My name is Celine van Bijsterveldt and I am the ecologist in the BioManCo project.
I have been fascinated by marine biology since I was eight years old and first put on some goggles and a snorkel. I grew up in Wageningen, a little town in the Netherlands with an internationally famous university for life science studies. My enthusiasm for marine biology only grew when I joined the local scuba association, where biologists passionately talked about the functioning of all that we encountered. I learned that coastal ecosystems provide more services than people realize. People often think of coastal ecosystems as “a nice place to go”, or “important for aquaculture and fisheries”, but many coastal ecosystems also provide services that are much less visible: for instance as a carbon storage or natural protection against waves. I think it is important that we will be able to keep enjoying marine ecosystems and their benefits in the future, but many coastal ecosystems are currently under threat, due to all kinds of anthropogenic development.

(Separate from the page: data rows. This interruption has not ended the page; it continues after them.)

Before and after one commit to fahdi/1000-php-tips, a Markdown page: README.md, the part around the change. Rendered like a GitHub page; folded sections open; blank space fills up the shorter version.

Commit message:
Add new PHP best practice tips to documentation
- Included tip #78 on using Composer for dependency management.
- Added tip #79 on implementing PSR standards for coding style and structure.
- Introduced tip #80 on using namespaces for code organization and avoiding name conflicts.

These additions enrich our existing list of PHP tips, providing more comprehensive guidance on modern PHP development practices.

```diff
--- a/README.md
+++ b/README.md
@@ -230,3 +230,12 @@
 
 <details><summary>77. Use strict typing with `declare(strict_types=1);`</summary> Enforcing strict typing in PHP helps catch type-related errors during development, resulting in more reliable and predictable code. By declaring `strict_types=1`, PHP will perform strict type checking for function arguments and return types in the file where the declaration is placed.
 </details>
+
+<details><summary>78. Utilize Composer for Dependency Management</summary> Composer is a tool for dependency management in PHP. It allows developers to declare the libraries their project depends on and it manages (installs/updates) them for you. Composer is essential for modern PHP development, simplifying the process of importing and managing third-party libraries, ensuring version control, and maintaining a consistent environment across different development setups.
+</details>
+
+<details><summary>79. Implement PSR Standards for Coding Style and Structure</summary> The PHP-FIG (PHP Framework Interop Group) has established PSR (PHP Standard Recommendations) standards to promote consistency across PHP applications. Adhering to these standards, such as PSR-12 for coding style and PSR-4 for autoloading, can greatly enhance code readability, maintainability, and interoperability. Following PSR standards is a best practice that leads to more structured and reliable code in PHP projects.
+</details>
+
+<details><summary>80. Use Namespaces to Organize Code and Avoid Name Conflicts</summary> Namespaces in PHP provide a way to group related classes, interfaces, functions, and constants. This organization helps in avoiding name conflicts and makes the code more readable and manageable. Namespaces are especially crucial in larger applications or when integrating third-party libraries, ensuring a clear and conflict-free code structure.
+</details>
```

I believe that it is not feasible to neglect the need for such development, but instead we should look into ways to integrate necessary coastal development with coastal ecosystems to promote a mutualistic interaction: “Building with Nature”. This is why I wanted to be a part of the BioManCo project. In BioManCo we try to understand how best to aid the expansion of existing mangroves into a green-belt that can function as a buffer between the sea and the coastal settlements. I, as a marine biologist, try to understand what factors (both natural, and human induced) promote and hamper mangrove growth. Whereas Silke and Alejandra, with their background in engineering, focus on how those factors change naturally, or how we can make them change to the mangroves’ advantage. Together we form an enthusiastic interdisciplinary team trying to fit the building with nature puzzle together!